It is becoming increasingly difficult to guarantee that personal information and Internet communications remain secret. The Federal Security Service intends to force Internet providers to install new equipment enabling the agency to conduct comprehensive monitoring of Internet traffic and e-mail correspondences. A joint project by the FSB and Communications and Press Ministry indicates that the Chekists intend to gain remote access to data packets, phone numbers, IP addresses, user account information, e-mail addresses and other personal data of Internet and mobile communications users.

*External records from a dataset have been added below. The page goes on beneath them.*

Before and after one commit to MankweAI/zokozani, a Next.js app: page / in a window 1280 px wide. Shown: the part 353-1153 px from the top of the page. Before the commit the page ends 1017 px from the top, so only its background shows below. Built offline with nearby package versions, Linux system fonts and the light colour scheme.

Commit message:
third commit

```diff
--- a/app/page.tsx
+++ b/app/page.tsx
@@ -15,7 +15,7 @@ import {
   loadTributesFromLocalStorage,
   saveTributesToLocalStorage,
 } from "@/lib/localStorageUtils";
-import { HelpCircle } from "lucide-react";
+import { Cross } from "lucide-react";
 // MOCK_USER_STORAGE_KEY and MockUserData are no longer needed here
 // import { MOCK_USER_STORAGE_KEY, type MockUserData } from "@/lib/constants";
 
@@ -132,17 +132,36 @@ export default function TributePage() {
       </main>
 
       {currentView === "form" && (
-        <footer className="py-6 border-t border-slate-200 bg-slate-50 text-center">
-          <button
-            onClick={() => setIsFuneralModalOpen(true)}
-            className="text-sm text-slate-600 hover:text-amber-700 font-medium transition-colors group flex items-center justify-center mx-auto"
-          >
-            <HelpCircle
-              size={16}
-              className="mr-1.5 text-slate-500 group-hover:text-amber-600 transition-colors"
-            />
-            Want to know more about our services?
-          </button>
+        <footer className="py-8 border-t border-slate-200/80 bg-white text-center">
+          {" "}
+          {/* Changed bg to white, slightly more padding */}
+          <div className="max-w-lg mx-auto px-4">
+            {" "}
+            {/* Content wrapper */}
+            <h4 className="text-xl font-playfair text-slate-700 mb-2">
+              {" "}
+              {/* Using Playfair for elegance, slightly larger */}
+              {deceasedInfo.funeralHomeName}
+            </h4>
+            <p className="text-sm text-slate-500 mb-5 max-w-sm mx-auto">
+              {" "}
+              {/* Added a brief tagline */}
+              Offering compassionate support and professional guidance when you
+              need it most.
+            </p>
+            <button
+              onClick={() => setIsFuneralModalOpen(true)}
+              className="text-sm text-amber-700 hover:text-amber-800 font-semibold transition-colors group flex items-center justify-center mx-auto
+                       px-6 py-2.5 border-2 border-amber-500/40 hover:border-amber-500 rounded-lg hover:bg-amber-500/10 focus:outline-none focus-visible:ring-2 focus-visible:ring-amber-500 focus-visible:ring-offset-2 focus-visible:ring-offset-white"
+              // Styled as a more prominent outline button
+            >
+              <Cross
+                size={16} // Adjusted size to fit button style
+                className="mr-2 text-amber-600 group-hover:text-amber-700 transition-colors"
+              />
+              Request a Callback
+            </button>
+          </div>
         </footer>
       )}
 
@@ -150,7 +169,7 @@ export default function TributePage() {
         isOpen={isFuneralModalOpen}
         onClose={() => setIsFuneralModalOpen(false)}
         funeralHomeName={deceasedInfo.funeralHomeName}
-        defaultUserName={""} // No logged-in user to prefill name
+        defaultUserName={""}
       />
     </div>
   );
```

There is nothing new about the state monitoring Russians' communications. According to intelligence experts, the government has been doing so ever since it instituted the SORM program in 2008 that enables the siloviki to monitor Internet activity of their choosing. But the new proposal would greatly expand the FSB's technical ability to control the huge flow of data, which has grown considerably since 2008, enabling the agency to remotely intercept messages and data without informing the communications provider. The FSB intends to monitor e-mail correspondence sent through both domestic and foreign providers, including Gmail and Yahoo.
But intelligence agencies around the world are attempting to gain total control of the e-mail messages and telephone calls of millions of citizens in order to detect and combat crime. Just last week, it was reported that the U.S. National Security Agency had tapped 70 million phone conversations by French citizens.
From the viewpoint of data flow control, Russia is not unique. Russia's great distinction is its level of state corruption.
First, it may very well be that the FSB's plan to force Internet providers to install new surveillance equipment on their servers was devised with one dominant goal in mind: so that the siloviki could profit from bribes and graft when this extremely expensive equipment is ordered and installed.
Second, Russian intelligence agencies have a habit of leaking or selling confidential information for political or financial gain. It would come as no surprise if compact disks containing the private correspondence of prominent individuals were later sold to business rivals or even simply to voyeurs.